Dutch cannabis ‘coffee shops’ to remain open amid coronavirus clampdown

The Netherlands will allow cannabis “coffee shops” to remain open under certain conditions, exempting the popular stores from measures forcing other shops to close their doors to fight the spread of coronavirus.

The Dutch cabinet originally ordered the cannabis stores to suspend operations, along with restaurants, bars and nightclubs, but the government quickly reversed course after mayors warned that such a move would cause the illicit market to flourish.

Customers are now allowed to buy and take away their cannabis, but they cannot stay at the shops.

Delivery is not allowed.

The cabinet noted that while sales of marijuana in Dutch coffee shops is a criminal offense, “the Public Prosecution Service does not prosecute coffee shops for (such sales.)”

The coffee shops must adhere to “toleration criteria,” establishing that they:

  • Must not cause any nuisance.
  • Are not permitted to sell hard drugs.
  • Are not permitted to sell cannabis to minors.
  • Are not permitted to advertise drugs.
  • Are not permitted to sell large quantities (over 5 grams of cannabis) in a single transaction.

Municipalities may impose additional rules, such as restricting sales to nonresidents.

Production to supply coffee shops is completely illegal, and there are thousands of police raids on grow operations every year.

A limited-scope experiment that will allow legal supply of adult-use cannabis is in the works.

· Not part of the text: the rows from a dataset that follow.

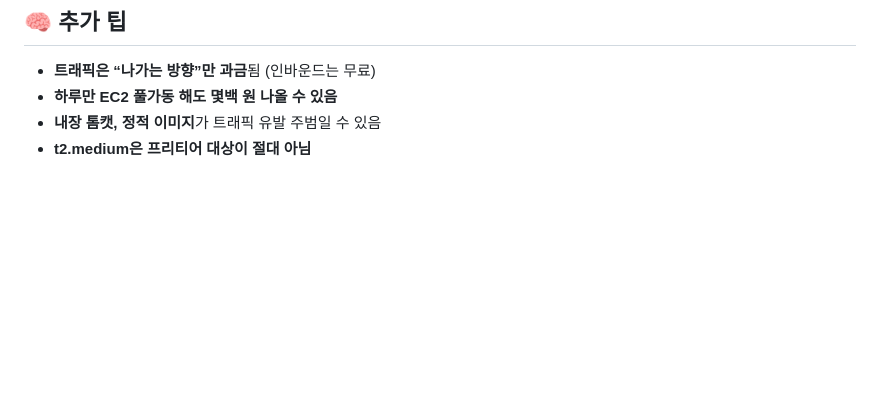
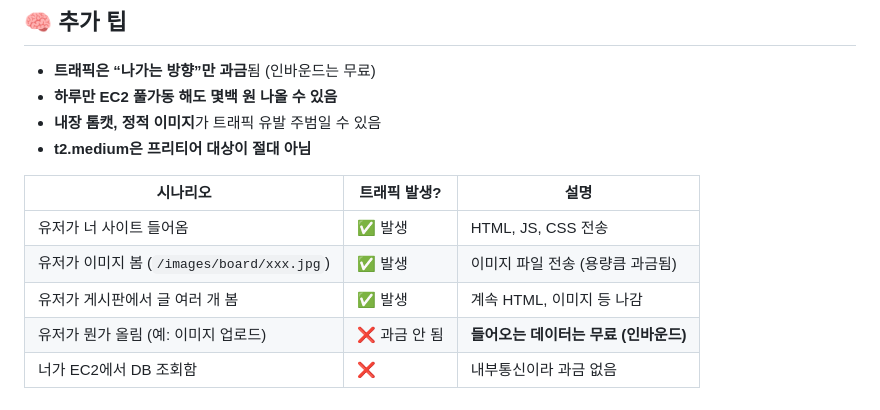
Before and after one commit to yoon0416/ssgpack, a Markdown page: aws.md, the part around the change. GitHub-like rendering; blank space fills up the shorter version.

```diff
--- a/aws.md
+++ b/aws.md
@@ -242,3 +242,11 @@ public void addResourceHandlers(ResourceHandlerRegistry registry) {
 - **하루만 EC2 풀가동 해도 몇백 원 나올 수 있음**
 - **내장 톰캣, 정적 이미지**가 트래픽 유발 주범일 수 있음
 - **t2.medium은 프리티어 대상이 절대 아님**
+
+| 시나리오                                | 트래픽 발생?  | 설명                      |
+| ----------------------------------- | -------- | ----------------------- |
+| 유저가 너 사이트 들어옴                       | ✅ 발생     | HTML, JS, CSS 전송        |
+| 유저가 이미지 봄 (`/images/board/xxx.jpg`) | ✅ 발생     | 이미지 파일 전송 (용량큼 과금됨)     |
+| 유저가 게시판에서 글 여러 개 봄                  | ✅ 발생     | 계속 HTML, 이미지 등 나감       |
+| 유저가 뭔가 올림 (예: 이미지 업로드)              | ❌ 과금 안 됨 | **들어오는 데이터는 무료 (인바운드)** |
+| 너가 EC2에서 DB 조회함                     | ❌        | 내부통신이라 과금 없음            |
```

For more of Marijuana Business Daily’s ongoing coverage of the coronavirus pandemic and its effects on the cannabis industry, click here.